Picture taking is an art. I don’t mean the selfies we snap or the staged ones we take that show us all dressed up, ready to take on the night for some big event.
I mean the ones we take just because we are grateful to be gathered with loved ones in our natural state. No fuss. Just… real.
My mom has books and books of old black and white photos. These albums are filled with tiny little corner tabs that hold the pictures in place on black construction-like paper. In white handwritten lettering, are dates, names, places… And in the eyes of people who lived and died long before me, I can see my own. What a gift to be able to put faces with the names that go along with stories I have heard all my life.
These snapshots tell us so much.
I am struck by how we do not recognize the continuity of life. Generations meld and blend with others, carrying on the names we attach to our own. Characteristics and traits that we see in ourselves, can be traced in the faces of ancestors. Even things we wish had not flowed within the bloodline, can be discerned when we know the history of how people conducted their lives.
The other day my daughter, for a school project, needed some photographs of herself when she was a baby. Admittedly, I bristled a bit. Not because I wasn’t happy to retrieve the pics of my beautiful, happy cherub, but because doing so would mean I had to sort through stacks that are stored in a large plastic box beneath my bed.
I knew it would be emotional. And it was.
The thing about pictures, is that it freezes in time who we were at that very instant. We can look closely and bear witness to the love we felt, the blessings we had, the camaraderie of friends and family. We can see the evidence of what God has given us.
Just like the old black and whites that fill the pages of my ancestor’s albums, we have our own that tell the stories of who we were. We don’t realize the connectedness. We don’t see that how we conduct our lives in the present, will someday show up on the faces of those that come after us.
One day perhaps decades from now, someone down the line of our family tree is going to say “Oh, so that is her, the one who…..”
The point of all of this, is simply to say that who we are, how we do life, is always carried forward. It shows up long after we are no longer here to defend or justify our faithfulness, our integrity, our loyalty, and our character.
The man or the woman in the mirror is not a fleeting image. It’s so much more important than we can imagine. How others will see us should be as people who stood for the right things — who were honest, loving, and kind.
I retrieved the pictures for my daughter’s project. And, in that box were countless photos of my courtship and wedding, our precious babies, my family, and celebrations of every kind.
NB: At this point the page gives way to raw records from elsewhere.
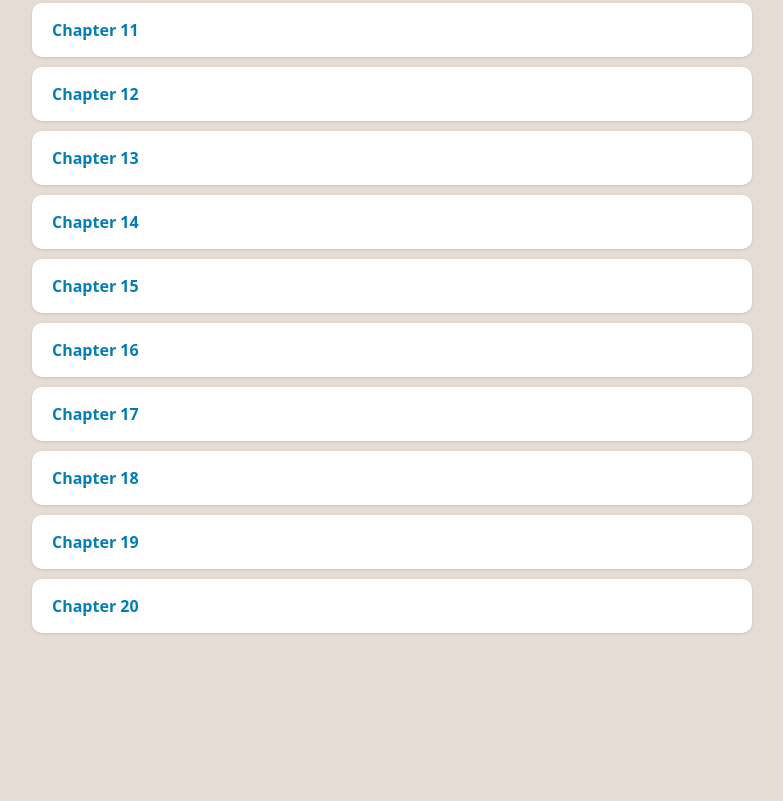
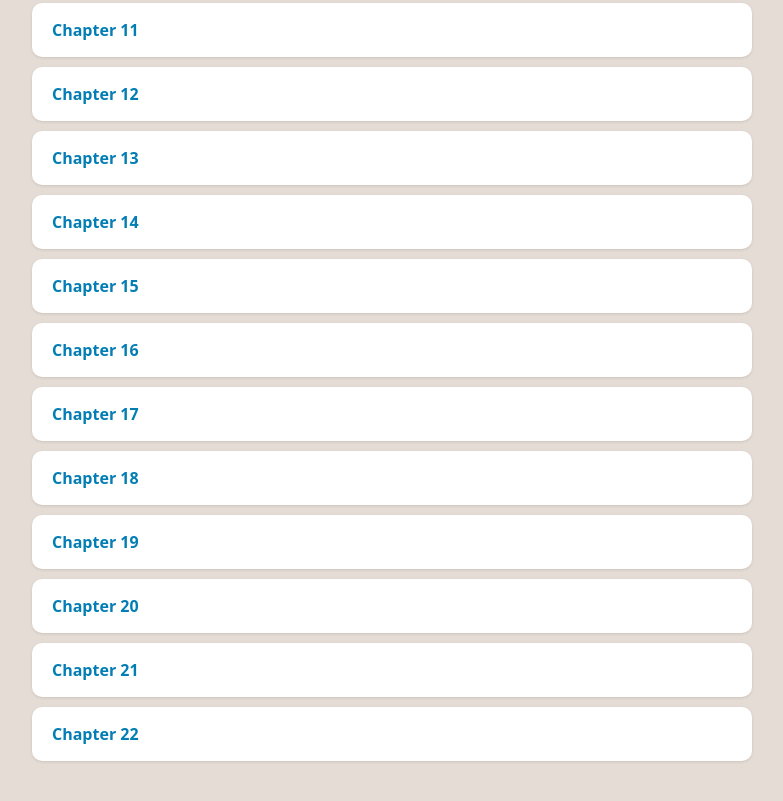
Before and after one commit to cocolee1110/NWU, a plain HTML site: page index.html in a window 1280 px wide. Shown: the part 763-1564 px from the top of the page, without its empty margins (248-1031 px from the left). Before the commit the page ends 1452 px from the top, so only its background shows below. Drawn offline with Linux system fonts and the light colour scheme.

Commit message:
Update index.html

```diff
--- a/index.html
+++ b/index.html
@@ -39,6 +39,8 @@
     <li><a href="chapters/ch18/ch18-en.html">Chapter 18</a></li>
     <li><a href="chapters/ch19/ch19-en.html">Chapter 19</a></li>
     <li><a href="chapters/ch20/ch20-en.html">Chapter 20</a></li>
+    <li><a href="chapters/ch21/ch21-en.html">Chapter 21</a></li>
+    <li><a href="chapters/ch22/ch22-en.html">Chapter 22</a></li>
   </ul>
 </main>
 </body>
```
There were snapshots of many loved ones now with the Lord, and of moments so private, so wondrous, that my heart can hardly contain the remembrance of such joy.
Intermixed with it all too, is the hint of sadness that comes when I have to acknowledge how rich these blessings were, how easily they were taken for granted, and then squandered. The story of our lives was altered.
In this day of selfies and Facebook, the photos we so casually post or keep stored on our phones, what will they say about us and the life we are living? Will they say more than just how beautiful or handsome we looked?
The story of our lives is in how we live — truly live. It’s not in how we look while doing it. It’s in how we stand in our character, how we enrich the lives of others, how we were kind, how we conducted ourselves in the face of difficulty. It’s in how we cherish our blessings and value those whom God has given to us.
They say that a picture is worth a thousand words. I am coming to understand it is worth so much more than that.
Live well and reflect His righteousness in all that you do, and what you leave behind will speak for itself.
Smile. You truly are on candid camera.